2) Upper Body Bait – Renan Barao is very active with his boxing. He also will try to catch you off guard by throwing in a flying knee here and there to keep you on your toes. McDonald conversely likes to counter his opponent’s offense. He usually doesn’t have to work all that hard to set up his counters as he’s fought opponents who tend to come straight at him. Unfortunately for McDonald the interim champion has shown a better intelligence than the men Michael has faced thus far.
If you want to be able to counter Barao, you’re going to have to bait him in. The best way for McDonald to do this is to use upper body movement to draw Renan in. If McDonald leans forward heavy and anticipates the 1-2 Barao loves to throw he can work in “pull counters” like those used by Floyd Mayweather. The pull counter technique involves leaning in with your upper body to draw an opponent’s offense at you.

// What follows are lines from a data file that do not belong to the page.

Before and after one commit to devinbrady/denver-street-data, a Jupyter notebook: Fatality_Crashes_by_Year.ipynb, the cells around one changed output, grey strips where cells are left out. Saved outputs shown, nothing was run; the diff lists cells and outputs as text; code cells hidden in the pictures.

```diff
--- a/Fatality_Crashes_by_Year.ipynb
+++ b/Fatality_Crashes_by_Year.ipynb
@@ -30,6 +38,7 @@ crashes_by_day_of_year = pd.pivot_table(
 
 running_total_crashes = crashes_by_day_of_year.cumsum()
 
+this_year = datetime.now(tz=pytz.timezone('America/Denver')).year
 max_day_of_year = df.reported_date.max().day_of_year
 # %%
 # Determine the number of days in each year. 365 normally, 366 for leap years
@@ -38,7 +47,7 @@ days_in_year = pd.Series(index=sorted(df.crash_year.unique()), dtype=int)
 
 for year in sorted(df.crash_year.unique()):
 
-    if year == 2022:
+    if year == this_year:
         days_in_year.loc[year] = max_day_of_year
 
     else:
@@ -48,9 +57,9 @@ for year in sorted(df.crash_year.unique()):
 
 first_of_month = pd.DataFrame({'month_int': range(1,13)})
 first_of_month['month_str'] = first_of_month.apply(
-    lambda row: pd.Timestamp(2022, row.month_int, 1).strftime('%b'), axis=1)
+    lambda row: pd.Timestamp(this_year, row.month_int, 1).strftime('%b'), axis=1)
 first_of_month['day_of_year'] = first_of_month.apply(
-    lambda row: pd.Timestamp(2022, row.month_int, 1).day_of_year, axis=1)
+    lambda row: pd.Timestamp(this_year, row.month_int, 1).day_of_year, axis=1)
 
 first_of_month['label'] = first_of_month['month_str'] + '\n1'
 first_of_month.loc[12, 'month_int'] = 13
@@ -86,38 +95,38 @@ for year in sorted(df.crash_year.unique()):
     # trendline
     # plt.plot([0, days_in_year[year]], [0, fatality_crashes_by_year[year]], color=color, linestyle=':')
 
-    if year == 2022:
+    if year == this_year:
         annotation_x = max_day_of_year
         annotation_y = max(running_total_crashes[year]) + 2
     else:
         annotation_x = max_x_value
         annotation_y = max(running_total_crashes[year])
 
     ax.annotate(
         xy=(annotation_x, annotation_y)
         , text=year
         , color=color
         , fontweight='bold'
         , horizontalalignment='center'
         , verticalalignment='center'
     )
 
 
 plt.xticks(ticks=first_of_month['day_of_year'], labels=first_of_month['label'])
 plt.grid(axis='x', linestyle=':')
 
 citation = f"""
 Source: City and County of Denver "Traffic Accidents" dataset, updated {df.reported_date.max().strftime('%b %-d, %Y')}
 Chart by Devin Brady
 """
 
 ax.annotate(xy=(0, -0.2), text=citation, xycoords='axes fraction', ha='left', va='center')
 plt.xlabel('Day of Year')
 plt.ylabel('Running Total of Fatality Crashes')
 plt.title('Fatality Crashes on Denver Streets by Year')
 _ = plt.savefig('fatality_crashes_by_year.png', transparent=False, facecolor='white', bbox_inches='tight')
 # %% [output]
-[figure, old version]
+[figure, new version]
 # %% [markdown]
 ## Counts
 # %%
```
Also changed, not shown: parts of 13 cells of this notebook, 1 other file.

When they come at you the move you make is simply to pull your upper body backward(at an angle mind you) and then fire over the top of their attack with your power hand. McDonald would love nothing more than to unleash his big right hand punch.
3) Finish Exchanges – In his short time in the UFC, Renan Barao has shown very few outright bad tendencies. Its normally very easy to pick out bad habits on fighters in the UFC because they can be very evident. Barao however while not really a guy you can call the best at any particular thing is far from the worst at anything to boot. Like anything else in this world though all that glitters is not gold and Renan does have one thing that he gets caught with more than anything else.
When Barao initiates a punching exchange he does very well. He moves his head after he punches so that you have to mix up your attack. He keeps his hands up more than most fighters. The one thing he does do though is allow his opponents to finish the exchanges because he’s not always the best judge of range. Fighting tall can sometimes make you believe you’re out of harm’s way but it’s not always the case. This results in fighters much shorter and with a shorter reach than McDonald being able to land the occasional power shot like Brad Pickett. If McDonald can land he can potentially end this fight.
Michael McDonald’s Perfect Strategy – Michael McDonald has improved his grappling skills significantly since his loss to Cole Escovedo. However he’s still not a high level guy on the ground and Barao is, so he needs to avoid the fight ending up there regardless of whether he’s on top. McDonald needs to force Barao into exchanges rather than picking and choosing when he has to fight and score with right hands to the body to get Barao to drop his guard so he can land a bomb upstairs and turn it into a street fight.
Height – 5’7
Reach – 70 inches
Record – 29 Wins(6 KO, 13 Submission, 10 Decision) 1 Loss(Decision)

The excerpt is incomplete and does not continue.